### Edit difference data:

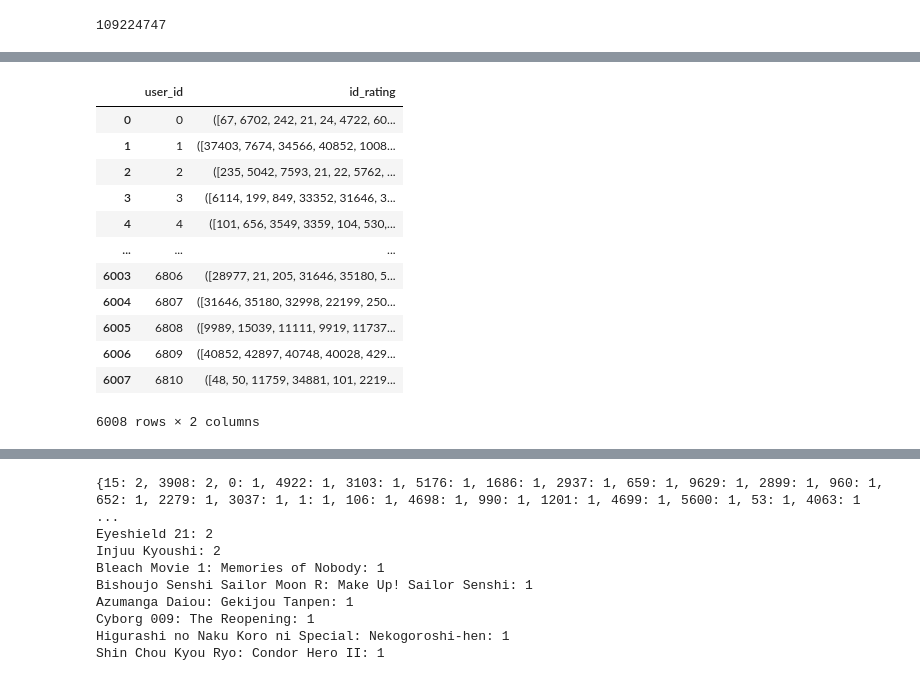
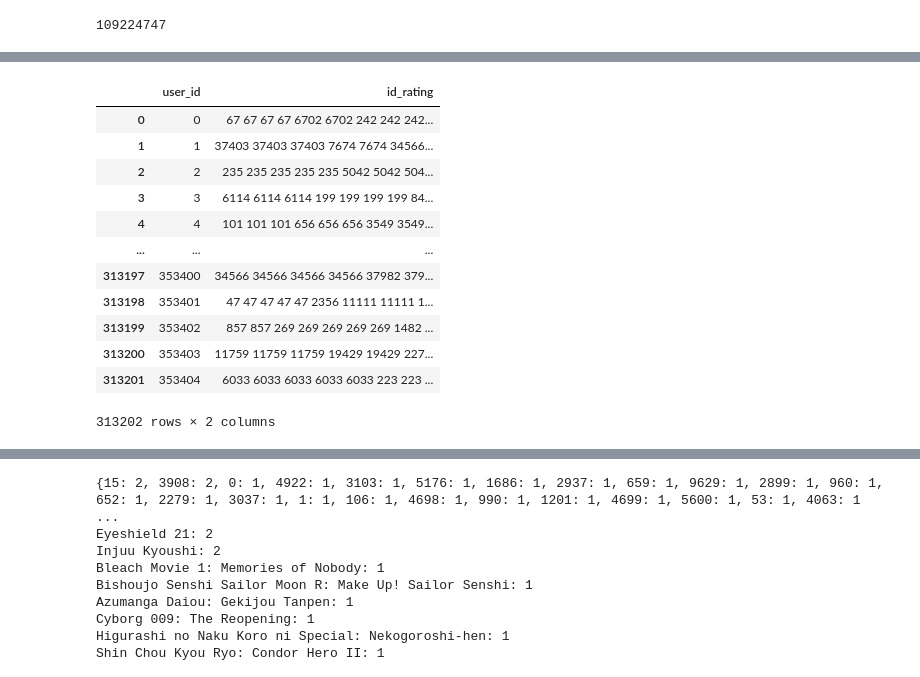
Before and after one commit to WiktorOgrodnik/ml-anime-recommendation, a Jupyter notebook: anime_visualization.ipynb, the cells around one changed output, grey strips where cells are left out. Drawn from its saved outputs; the diff is of its cells as text; code cells hidden in the pictures.

```diff
--- a/anime_visualization.ipynb
+++ b/anime_visualization.ipynb
@@ -28,6 +28,6 @@ users_csv="dataset/user-filtered.csv"
 # importing data from csv to pandas
 
 class Data_factory:
-    def from_csv(file: str) -> pd.DataFrame:
-        return pd.read_csv(file)
+    def from_csv(file: str, sep=",") -> pd.DataFrame:
+        return pd.read_csv(file, sep=sep)
 # %% [output]
@@ -57,7 +57,6 @@ class AnimeRecomendation:
 
     def save_to_tsv(self, tsv_filename: str):
         grouped_df        = self.grouped_df
-        users_count       = self.number_of_users()
         self.tsv_filename = tsv_filename
         columns_to_keep   = ['user_id', 'id_rating']
         grouped_df.to_csv(tsv_filename, index=False, sep='\t', columns=columns_to_keep, mode='w', header=False)
@@ -81,8 +80,8 @@ class AnimeRecomendation:
 
         return self.number_of_users()
 
-    def choose(nousers: int):
-        self.grouped_df = self.grouped_df.sample()
+    def choose(self, nousers: int):
+        self.grouped_df = self.grouped_df.sample(n=nousers)
 
     def cleora_train(self, cleora_exe="cleora"):
         if self.tsv_filename is None:
@@ -98,14 +97,15 @@ class AnimeRecomendation:
                    "--prepend-field-name", "1",
                    "-f", "numpy",
                    "-o", "results",
-                   "-e", "0",
+                   "-e", "1",
                    self.tsv_filename]
         subprocess.run(command, check=True, stderr=subprocess.DEVNULL)
+# %%
+model = AnimeRecomendation(iter=1)
 # %%
 %%time
 
-LINES = 2000000
+LINES = 4000000
 RATING_THRESHOLD = 6
 
-model = AnimeRecomendation()
-model.fit(users_df, lines=LINES, rating_threshold=RATING_THRESHOLD)
+model.fit(users_df, rating_threshold=RATING_THRESHOLD)
@@ -133,3 +112,6 @@ Wall time: 4.26 s
 # %%
+%%time
+
+model.grouped_df =  pd.read_csv("data3.tsv", sep="\t", header=None, names=["user_id", "id_rating"])
 model.grouped_df
 # %% [output]
@@ -136,13 +120,13 @@ model.grouped_df
 |  | user_id | id_rating |
-| 0 | 0 | ([67, 6702, 242, 21, 24, 4722, 60... |
-| 1 | 1 | ([37403, 7674, 34566, 40852, 1008... |
-| 2 | 2 | ([235, 5042, 7593, 21, 22, 5762, ... |
-| 3 | 3 | ([6114, 199, 849, 33352, 31646, 3... |
-| 4 | 4 | ([101, 656, 3549, 3359, 104, 530,... |
+| 0 | 0 | 67 67 67 67 6702 6702 242 242 242... |
+| 1 | 1 | 37403 37403 37403 7674 7674 34566... |
+| 2 | 2 | 235 235 235 235 235 5042 5042 504... |
+| 3 | 3 | 6114 6114 6114 199 199 199 199 84... |
+| 4 | 4 | 101 101 101 656 656 656 3549 3549... |
 | ... | ... | ... |
-| 6003 | 6806 | ([28977, 21, 205, 31646, 35180, 5... |
-| 6004 | 6807 | ([31646, 35180, 32998, 22199, 250... |
-| 6005 | 6808 | ([9989, 15039, 11111, 9919, 11737... |
-| 6006 | 6809 | ([40852, 42897, 40748, 40028, 429... |
-| 6007 | 6810 | ([48, 50, 11759, 34881, 101, 2219... |
+| 313197 | 353400 | 34566 34566 34566 34566 37982 379... |
+| 313198 | 353401 | 47 47 47 47 47 2356 11111 11111 1... |
+| 313199 | 353402 | 857 857 269 269 269 269 269 1482 ... |
+| 313200 | 353403 | 11759 11759 11759 19429 19429 227... |
+| 313201 | 353404 | 6033 6033 6033 6033 6033 223 223 ... |
-6008 rows × 2 columns
+313202 rows × 2 columns
```
Also changed, not shown: parts of 6 cells of this notebook.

### What you need to do:
Only lines containing "model" belong in the answer; copy every such line from the records.

### Result of the task:
+model = AnimeRecomendation(iter=1)
-model = AnimeRecomendation()
-model.fit(users_df, lines=LINES, rating_threshold=RATING_THRESHOLD)
+model.fit(users_df, rating_threshold=RATING_THRESHOLD)
+model.grouped_df =  pd.read_csv("data3.tsv", sep="\t", header=None, names=["user_id", "id_rating"])
 model.grouped_df
@@ -136,13 +120,13 @@ model.grouped_df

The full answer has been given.